Keep your lawn or garden healthy before it goes into a period of winter dormancy with an application of fertilizer in the late fall. This is the time when cool-season grasses recover from summer stresses, such as drought, heat, and disease and turfgrass can begin to store carbohydrate reserves in the stems, rhizomes, and stolons. These carbohydrate reserves help grass resist winter injury and disease, as well as serve as a source of energy for root and shoot growth the following spring. Late-fall fertilization will also provide better winter color, enhanced spring green-up, and increased rooting. Additionally, a mild feeding of ornamental garden beds or vegetable gardens can also replenish soil that has been heavily depleted by growing plants over the season.
When to Fertilize
The exact timing to fertilize varies based on weather conditions and climate zone; however, the final fertilizer application should be done sometime in November in most regions. This is the point when the grass has stopped growing or has slowed down to the point of not needing to be mowed. If fertilizer is applied too early while grass or garden plants are vigorously growing, it can invite winter injury and snow mold the following spring. However, do not wait until the ground freezes or apply fertilizer over snow or ice.
How Much Fertilizer to Apply
Nitrogen is the most important nutrient for a fall fertilizer.
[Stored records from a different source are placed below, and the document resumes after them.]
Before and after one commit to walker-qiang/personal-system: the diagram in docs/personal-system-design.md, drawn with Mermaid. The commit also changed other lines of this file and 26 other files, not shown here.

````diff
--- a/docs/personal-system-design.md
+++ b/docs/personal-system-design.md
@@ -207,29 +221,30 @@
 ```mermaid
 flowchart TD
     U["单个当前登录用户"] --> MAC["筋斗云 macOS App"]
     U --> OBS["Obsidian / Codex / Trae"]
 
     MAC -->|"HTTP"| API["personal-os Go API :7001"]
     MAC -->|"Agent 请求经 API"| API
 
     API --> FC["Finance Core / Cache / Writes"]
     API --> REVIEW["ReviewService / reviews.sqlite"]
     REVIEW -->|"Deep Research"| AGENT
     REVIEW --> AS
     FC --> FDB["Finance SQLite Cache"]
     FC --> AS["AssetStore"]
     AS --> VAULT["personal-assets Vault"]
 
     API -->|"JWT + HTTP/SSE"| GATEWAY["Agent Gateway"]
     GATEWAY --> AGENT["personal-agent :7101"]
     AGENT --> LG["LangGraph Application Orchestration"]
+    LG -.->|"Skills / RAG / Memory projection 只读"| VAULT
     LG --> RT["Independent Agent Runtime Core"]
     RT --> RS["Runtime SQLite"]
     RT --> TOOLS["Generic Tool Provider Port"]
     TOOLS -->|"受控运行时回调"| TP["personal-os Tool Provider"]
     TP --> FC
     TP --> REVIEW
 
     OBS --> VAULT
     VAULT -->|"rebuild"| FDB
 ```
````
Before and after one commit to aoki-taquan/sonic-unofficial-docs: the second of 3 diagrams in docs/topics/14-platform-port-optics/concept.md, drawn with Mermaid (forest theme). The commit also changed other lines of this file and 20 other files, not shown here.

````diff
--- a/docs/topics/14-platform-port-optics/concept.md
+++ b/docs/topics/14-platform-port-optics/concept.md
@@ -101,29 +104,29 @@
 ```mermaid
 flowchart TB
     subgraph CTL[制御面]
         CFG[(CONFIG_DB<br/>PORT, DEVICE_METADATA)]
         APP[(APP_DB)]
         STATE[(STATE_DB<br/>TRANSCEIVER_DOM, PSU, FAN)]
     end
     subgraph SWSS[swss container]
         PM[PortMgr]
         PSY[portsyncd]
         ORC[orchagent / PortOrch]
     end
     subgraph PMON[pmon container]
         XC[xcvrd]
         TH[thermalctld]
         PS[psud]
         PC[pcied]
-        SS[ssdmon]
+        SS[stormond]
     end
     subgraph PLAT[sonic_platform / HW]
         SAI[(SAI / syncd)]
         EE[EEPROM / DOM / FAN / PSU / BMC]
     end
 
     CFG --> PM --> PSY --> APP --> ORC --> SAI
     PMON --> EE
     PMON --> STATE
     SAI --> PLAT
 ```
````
A recommended dose for lawns is 1 pound of soluble nitrogen for every 1000 square feet or 1 1/2 to 2 pounds of slow-release nitrogen for every 1,000 square feet.
Choosing the Right Mixture
A complete fertilizer with a high ratio of both nitrogen and potassium (K) is essential for enhanced rooting, cold hardiness, disease resistance, and wear tolerance. An ideal fall fertilizer blend has a nitrogen to phosphorus to potassium (N:P:K) ratio of 24-4-12 with isobutylidene diurea (IBDU). In this formulation, a small amount of nitrogen is immediately available to the plant, while the rest is in slow-release form, allowing it to slowly break down and provide an extended feeding to the grass. Be wary of applying a fertilizer with too much phosphorus (P), as the run-off can damage to rivers and streams.
For flower and vegetable gardens, a mild fertilizer feeding in the fall will replenish the soil and prepare it for a quicker green-up when planting begins the following spring. Gardens do better with this approach than with a heavy dose of fertilizer in the early spring.
It's possible to over-fertilize your yard and garden. Too much nitrogen can be as damaging to plants as too little, and using natural sources of nutrients, such as compost on the garden or mulching lawn clippings rather than bagging them, can replace some of the traditional chemical fertilizer applications. One late- to mid-summer feeding of a lawn, followed by a light fall feeding, produces a better lawn than the old recommendation for three or four major feedings for each growing season, as championed by fertilizer manufacturers.
Flower or vegetable gardens similarly can thrive with fewer fertilizer applications than once believed, especially if they are properly amended with compost and other natural organic materials. Most gardens do well with one feeding shortly after planting and one as the growing season concludes. However, plants that produce large quantities of vegetables or large, plentiful flowers may need more.
Manuel, John. Nutrient Pollution: A Persistent Threat To Waterways. Environmental Health Perspectives, 122,11,A304-9, 2014, doi:10.1289/ehp.122-A304
Too Much Fertilizer Is Not A Good Thing! North Carolina State University Cooperative Extension.